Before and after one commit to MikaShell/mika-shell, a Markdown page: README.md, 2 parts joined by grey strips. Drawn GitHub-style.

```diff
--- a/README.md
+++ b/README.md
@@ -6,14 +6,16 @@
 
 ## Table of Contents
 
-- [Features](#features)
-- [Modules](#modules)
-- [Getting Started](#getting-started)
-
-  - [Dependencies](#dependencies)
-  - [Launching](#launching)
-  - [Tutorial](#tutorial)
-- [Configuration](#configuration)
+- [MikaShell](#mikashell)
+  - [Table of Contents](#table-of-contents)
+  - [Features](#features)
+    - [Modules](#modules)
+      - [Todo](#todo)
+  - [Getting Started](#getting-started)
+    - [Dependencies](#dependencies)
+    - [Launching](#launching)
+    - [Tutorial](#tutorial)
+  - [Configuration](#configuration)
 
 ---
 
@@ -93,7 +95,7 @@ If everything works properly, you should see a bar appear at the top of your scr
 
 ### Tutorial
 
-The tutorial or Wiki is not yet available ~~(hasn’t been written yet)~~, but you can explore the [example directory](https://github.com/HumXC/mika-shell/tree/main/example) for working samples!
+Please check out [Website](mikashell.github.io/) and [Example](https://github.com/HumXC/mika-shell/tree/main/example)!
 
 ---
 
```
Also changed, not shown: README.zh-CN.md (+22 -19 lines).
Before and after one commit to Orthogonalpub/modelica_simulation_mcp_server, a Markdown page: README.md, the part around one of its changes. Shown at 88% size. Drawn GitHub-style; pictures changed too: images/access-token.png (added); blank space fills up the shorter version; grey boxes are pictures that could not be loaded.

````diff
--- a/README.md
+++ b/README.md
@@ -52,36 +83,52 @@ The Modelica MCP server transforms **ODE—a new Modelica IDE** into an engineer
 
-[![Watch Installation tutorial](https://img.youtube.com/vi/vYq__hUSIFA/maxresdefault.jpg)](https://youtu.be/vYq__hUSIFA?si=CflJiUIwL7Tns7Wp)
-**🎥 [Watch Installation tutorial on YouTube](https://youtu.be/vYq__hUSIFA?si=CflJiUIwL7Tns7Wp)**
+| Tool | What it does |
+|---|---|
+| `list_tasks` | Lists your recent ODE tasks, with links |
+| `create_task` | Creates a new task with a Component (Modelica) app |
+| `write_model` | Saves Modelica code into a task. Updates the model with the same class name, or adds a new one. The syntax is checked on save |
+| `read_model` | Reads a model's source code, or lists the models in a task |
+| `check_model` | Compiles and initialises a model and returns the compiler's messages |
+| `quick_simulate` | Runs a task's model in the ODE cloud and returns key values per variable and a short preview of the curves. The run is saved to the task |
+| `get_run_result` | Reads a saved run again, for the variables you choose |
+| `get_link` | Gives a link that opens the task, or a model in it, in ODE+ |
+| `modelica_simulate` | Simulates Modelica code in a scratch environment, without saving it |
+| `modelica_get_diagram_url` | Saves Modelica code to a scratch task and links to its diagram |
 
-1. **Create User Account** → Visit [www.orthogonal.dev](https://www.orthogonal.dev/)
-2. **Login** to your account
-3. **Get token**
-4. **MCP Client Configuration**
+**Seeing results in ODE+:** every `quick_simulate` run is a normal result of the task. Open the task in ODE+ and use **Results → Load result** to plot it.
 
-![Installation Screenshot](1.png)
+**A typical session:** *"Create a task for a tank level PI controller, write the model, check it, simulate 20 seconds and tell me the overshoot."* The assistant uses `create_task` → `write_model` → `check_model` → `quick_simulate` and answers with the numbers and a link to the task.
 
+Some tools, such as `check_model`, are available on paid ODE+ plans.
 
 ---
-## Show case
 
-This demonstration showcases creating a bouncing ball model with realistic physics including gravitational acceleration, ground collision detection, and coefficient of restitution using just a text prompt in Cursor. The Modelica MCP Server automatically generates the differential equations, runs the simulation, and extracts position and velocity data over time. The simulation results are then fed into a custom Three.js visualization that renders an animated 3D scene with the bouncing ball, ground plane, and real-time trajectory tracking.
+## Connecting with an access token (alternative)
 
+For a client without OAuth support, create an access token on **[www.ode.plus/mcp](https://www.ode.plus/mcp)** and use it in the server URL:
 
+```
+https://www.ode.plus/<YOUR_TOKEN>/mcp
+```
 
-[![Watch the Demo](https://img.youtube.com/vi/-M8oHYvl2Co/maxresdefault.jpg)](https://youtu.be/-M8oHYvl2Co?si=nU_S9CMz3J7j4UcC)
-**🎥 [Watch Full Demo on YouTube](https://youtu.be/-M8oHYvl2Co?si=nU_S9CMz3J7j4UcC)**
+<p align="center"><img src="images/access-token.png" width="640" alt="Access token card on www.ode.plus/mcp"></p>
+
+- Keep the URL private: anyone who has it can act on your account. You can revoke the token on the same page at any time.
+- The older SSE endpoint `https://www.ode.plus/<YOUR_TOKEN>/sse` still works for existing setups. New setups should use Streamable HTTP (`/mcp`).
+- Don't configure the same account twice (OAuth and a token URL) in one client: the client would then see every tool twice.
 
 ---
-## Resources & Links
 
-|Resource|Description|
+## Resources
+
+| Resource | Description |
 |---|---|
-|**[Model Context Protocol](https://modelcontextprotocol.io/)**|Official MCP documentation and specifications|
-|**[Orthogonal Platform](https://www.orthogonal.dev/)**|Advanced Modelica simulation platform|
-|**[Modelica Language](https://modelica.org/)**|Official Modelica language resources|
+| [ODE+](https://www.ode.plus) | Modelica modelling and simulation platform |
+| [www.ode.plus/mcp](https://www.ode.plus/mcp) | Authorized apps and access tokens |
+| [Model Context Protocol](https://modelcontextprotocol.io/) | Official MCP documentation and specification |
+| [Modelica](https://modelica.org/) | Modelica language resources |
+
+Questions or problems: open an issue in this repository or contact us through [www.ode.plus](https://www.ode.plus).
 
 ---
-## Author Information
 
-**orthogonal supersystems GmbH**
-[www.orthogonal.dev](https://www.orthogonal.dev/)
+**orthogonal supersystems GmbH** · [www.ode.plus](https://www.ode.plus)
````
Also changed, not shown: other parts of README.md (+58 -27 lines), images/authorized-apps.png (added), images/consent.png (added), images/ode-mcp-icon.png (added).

**PROBLEM:** Go through the records and report each line that contains "should".

**ANSWER TO THE EXERCISE:**
@@ -93,7 +95,7 @@ If everything works properly, you should see a bar appear at the top of your scr
+- The older SSE endpoint `https://www.ode.plus/<YOUR_TOKEN>/sse` still works for existing setups. New setups should use Streamable HTTP (`/mcp`).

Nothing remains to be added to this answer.